=== Begin Enclosure ===

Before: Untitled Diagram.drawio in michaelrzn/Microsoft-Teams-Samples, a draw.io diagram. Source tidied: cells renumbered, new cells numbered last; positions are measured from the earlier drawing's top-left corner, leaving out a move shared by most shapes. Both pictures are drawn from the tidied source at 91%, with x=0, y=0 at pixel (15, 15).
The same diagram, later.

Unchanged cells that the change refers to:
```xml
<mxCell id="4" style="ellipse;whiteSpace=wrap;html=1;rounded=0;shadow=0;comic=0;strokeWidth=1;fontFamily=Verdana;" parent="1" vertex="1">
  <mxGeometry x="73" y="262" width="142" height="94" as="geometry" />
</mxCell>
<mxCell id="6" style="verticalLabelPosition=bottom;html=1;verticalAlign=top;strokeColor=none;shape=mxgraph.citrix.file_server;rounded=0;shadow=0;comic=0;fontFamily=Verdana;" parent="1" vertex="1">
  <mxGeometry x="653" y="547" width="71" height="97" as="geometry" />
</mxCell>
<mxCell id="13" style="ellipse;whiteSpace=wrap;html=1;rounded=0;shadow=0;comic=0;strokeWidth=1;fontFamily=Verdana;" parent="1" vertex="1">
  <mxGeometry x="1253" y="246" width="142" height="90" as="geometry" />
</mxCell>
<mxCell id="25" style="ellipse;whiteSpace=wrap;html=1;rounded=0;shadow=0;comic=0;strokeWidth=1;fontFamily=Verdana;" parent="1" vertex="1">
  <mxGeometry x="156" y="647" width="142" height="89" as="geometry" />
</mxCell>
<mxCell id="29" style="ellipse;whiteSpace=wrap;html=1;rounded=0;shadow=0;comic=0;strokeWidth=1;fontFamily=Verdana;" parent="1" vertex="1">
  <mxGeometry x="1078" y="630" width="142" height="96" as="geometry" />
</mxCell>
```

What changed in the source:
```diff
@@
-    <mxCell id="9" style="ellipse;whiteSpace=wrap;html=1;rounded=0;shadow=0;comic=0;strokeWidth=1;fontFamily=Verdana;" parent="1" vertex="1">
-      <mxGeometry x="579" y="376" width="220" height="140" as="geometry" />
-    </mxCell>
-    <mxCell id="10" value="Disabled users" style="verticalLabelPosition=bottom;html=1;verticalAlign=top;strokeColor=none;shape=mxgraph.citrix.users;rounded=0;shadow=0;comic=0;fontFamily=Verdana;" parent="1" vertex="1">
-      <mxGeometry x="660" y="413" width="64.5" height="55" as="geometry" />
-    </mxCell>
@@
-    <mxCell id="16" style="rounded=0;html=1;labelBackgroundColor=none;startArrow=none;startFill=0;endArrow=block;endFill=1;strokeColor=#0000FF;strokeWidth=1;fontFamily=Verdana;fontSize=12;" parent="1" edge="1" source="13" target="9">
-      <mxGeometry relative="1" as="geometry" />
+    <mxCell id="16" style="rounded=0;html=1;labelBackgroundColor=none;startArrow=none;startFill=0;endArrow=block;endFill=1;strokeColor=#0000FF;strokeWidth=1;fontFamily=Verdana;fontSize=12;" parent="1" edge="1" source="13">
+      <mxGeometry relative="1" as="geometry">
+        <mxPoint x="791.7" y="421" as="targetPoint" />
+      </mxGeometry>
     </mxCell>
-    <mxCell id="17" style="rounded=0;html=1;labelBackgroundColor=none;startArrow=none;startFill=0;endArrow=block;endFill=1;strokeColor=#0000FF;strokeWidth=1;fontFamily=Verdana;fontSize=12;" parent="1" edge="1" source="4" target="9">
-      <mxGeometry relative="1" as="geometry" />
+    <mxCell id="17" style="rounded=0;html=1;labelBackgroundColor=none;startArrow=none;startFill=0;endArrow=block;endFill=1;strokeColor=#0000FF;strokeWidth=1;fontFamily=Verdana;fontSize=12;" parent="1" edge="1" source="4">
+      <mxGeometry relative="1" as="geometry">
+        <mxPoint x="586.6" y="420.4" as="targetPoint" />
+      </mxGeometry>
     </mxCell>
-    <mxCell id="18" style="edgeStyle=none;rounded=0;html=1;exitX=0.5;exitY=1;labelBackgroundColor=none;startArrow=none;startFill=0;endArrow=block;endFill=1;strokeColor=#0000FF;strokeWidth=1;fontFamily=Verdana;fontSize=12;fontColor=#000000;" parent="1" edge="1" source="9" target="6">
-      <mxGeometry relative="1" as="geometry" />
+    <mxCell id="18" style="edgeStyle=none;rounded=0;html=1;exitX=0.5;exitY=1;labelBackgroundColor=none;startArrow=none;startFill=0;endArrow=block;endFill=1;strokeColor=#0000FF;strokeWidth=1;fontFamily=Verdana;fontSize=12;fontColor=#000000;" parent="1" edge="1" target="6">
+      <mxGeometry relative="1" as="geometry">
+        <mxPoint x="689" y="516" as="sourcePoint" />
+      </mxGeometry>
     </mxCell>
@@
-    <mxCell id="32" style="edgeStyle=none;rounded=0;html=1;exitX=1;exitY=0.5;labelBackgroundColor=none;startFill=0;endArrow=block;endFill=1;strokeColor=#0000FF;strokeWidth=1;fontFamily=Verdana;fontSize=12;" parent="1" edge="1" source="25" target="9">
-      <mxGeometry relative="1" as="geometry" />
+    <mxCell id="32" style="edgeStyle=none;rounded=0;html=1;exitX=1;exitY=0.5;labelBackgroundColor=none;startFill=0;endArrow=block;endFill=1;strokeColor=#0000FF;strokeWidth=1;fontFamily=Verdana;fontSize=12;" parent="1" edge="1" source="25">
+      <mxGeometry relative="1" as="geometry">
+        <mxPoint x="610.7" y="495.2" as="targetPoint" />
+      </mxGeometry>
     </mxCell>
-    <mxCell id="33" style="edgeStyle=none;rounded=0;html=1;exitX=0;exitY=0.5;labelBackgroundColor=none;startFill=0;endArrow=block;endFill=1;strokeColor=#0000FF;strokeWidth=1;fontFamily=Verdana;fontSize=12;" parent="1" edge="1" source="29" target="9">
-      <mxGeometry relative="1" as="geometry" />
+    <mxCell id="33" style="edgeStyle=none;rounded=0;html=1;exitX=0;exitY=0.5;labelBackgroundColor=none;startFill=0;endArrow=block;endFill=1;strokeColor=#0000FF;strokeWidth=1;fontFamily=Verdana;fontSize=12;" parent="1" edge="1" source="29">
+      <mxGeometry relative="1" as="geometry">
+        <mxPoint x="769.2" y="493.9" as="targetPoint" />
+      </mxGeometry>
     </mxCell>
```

=== End Enclosure ===

#### Action item:
Print out the records exactly as they were entered.

#### Answer section:
Before: Untitled Diagram.drawio in michaelrzn/Microsoft-Teams-Samples, a draw.io diagram. Source tidied: cells renumbered, new cells numbered last; positions are measured from the earlier drawing's top-left corner, leaving out a move shared by most shapes. Both pictures are drawn from the tidied source at 91%, with x=0, y=0 at pixel (15, 15).
The same diagram, later.

Unchanged cells that the change refers to:
```xml
<mxCell id="4" style="ellipse;whiteSpace=wrap;html=1;rounded=0;shadow=0;comic=0;strokeWidth=1;fontFamily=Verdana;" parent="1" vertex="1">
  <mxGeometry x="73" y="262" width="142" height="94" as="geometry" />
</mxCell>
<mxCell id="6" style="verticalLabelPosition=bottom;html=1;verticalAlign=top;strokeColor=none;shape=mxgraph.citrix.file_server;rounded=0;shadow=0;comic=0;fontFamily=Verdana;" parent="1" vertex="1">
  <mxGeometry x="653" y="547" width="71" height="97" as="geometry" />
</mxCell>
<mxCell id="13" style="ellipse;whiteSpace=wrap;html=1;rounded=0;shadow=0;comic=0;strokeWidth=1;fontFamily=Verdana;" parent="1" vertex="1">
  <mxGeometry x="1253" y="246" width="142" height="90" as="geometry" />
</mxCell>
<mxCell id="25" style="ellipse;whiteSpace=wrap;html=1;rounded=0;shadow=0;comic=0;strokeWidth=1;fontFamily=Verdana;" parent="1" vertex="1">
  <mxGeometry x="156" y="647" width="142" height="89" as="geometry" />
</mxCell>
<mxCell id="29" style="ellipse;whiteSpace=wrap;html=1;rounded=0;shadow=0;comic=0;strokeWidth=1;fontFamily=Verdana;" parent="1" vertex="1">
  <mxGeometry x="1078" y="630" width="142" height="96" as="geometry" />
</mxCell>
```

What changed in the source:
```diff
@@
-    <mxCell id="9" style="ellipse;whiteSpace=wrap;html=1;rounded=0;shadow=0;comic=0;strokeWidth=1;fontFamily=Verdana;" parent="1" vertex="1">
-      <mxGeometry x="579" y="376" width="220" height="140" as="geometry" />
-    </mxCell>
-    <mxCell id="10" value="Disabled users" style="verticalLabelPosition=bottom;html=1;verticalAlign=top;strokeColor=none;shape=mxgraph.citrix.users;rounded=0;shadow=0;comic=0;fontFamily=Verdana;" parent="1" vertex="1">
-      <mxGeometry x="660" y="413" width="64.5" height="55" as="geometry" />
-    </mxCell>
@@
-    <mxCell id="16" style="rounded=0;html=1;labelBackgroundColor=none;startArrow=none;startFill=0;endArrow=block;endFill=1;strokeColor=#0000FF;strokeWidth=1;fontFamily=Verdana;fontSize=12;" parent="1" edge="1" source="13" target="9">
-      <mxGeometry relative="1" as="geometry" />
+    <mxCell id="16" style="rounded=0;html=1;labelBackgroundColor=none;startArrow=none;startFill=0;endArrow=block;endFill=1;strokeColor=#0000FF;strokeWidth=1;fontFamily=Verdana;fontSize=12;" parent="1" edge="1" source="13">
+      <mxGeometry relative="1" as="geometry">
+        <mxPoint x="791.7" y="421" as="targetPoint" />
+      </mxGeometry>
     </mxCell>
-    <mxCell id="17" style="rounded=0;html=1;labelBackgroundColor=none;startArrow=none;startFill=0;endArrow=block;endFill=1;strokeColor=#0000FF;strokeWidth=1;fontFamily=Verdana;fontSize=12;" parent="1" edge="1" source="4" target="9">
-      <mxGeometry relative="1" as="geometry" />
+    <mxCell id="17" style="rounded=0;html=1;labelBackgroundColor=none;startArrow=none;startFill=0;endArrow=block;endFill=1;strokeColor=#0000FF;strokeWidth=1;fontFamily=Verdana;fontSize=12;" parent="1" edge="1" source="4">
+      <mxGeometry relative="1" as="geometry">
+        <mxPoint x="586.6" y="420.4" as="targetPoint" />
+      </mxGeometry>
     </mxCell>
-    <mxCell id="18" style="edgeStyle=none;rounded=0;html=1;exitX=0.5;exitY=1;labelBackgroundColor=none;startArrow=none;startFill=0;endArrow=block;endFill=1;strokeColor=#0000FF;strokeWidth=1;fontFamily=Verdana;fontSize=12;fontColor=#000000;" parent="1" edge="1" source="9" target="6">
-      <mxGeometry relative="1" as="geometry" />
+    <mxCell id="18" style="edgeStyle=none;rounded=0;html=1;exitX=0.5;exitY=1;labelBackgroundColor=none;startArrow=none;startFill=0;endArrow=block;endFill=1;strokeColor=#0000FF;strokeWidth=1;fontFamily=Verdana;fontSize=12;fontColor=#000000;" parent="1" edge="1" target="6">
+      <mxGeometry relative="1" as="geometry">
+        <mxPoint x="689" y="516" as="sourcePoint" />
+      </mxGeometry>
     </mxCell>
@@
-    <mxCell id="32" style="edgeStyle=none;rounded=0;html=1;exitX=1;exitY=0.5;labelBackgroundColor=none;startFill=0;endArrow=block;endFill=1;strokeColor=#0000FF;strokeWidth=1;fontFamily=Verdana;fontSize=12;" parent="1" edge="1" source="25" target="9">
-      <mxGeometry relative="1" as="geometry" />
+    <mxCell id="32" style="edgeStyle=none;rounded=0;html=1;exitX=1;exitY=0.5;labelBackgroundColor=none;startFill=0;endArrow=block;endFill=1;strokeColor=#0000FF;strokeWidth=1;fontFamily=Verdana;fontSize=12;" parent="1" edge="1" source="25">
+      <mxGeometry relative="1" as="geometry">
+        <mxPoint x="610.7" y="495.2" as="targetPoint" />
+      </mxGeometry>
     </mxCell>
-    <mxCell id="33" style="edgeStyle=none;rounded=0;html=1;exitX=0;exitY=0.5;labelBackgroundColor=none;startFill=0;endArrow=block;endFill=1;strokeColor=#0000FF;strokeWidth=1;fontFamily=Verdana;fontSize=12;" parent="1" edge="1" source="29" target="9">
-      <mxGeometry relative="1" as="geometry" />
+    <mxCell id="33" style="edgeStyle=none;rounded=0;html=1;exitX=0;exitY=0.5;labelBackgroundColor=none;startFill=0;endArrow=block;endFill=1;strokeColor=#0000FF;strokeWidth=1;fontFamily=Verdana;fontSize=12;" parent="1" edge="1" source="29">
+      <mxGeometry relative="1" as="geometry">
+        <mxPoint x="769.2" y="493.9" as="targetPoint" />
+      </mxGeometry>
     </mxCell>
```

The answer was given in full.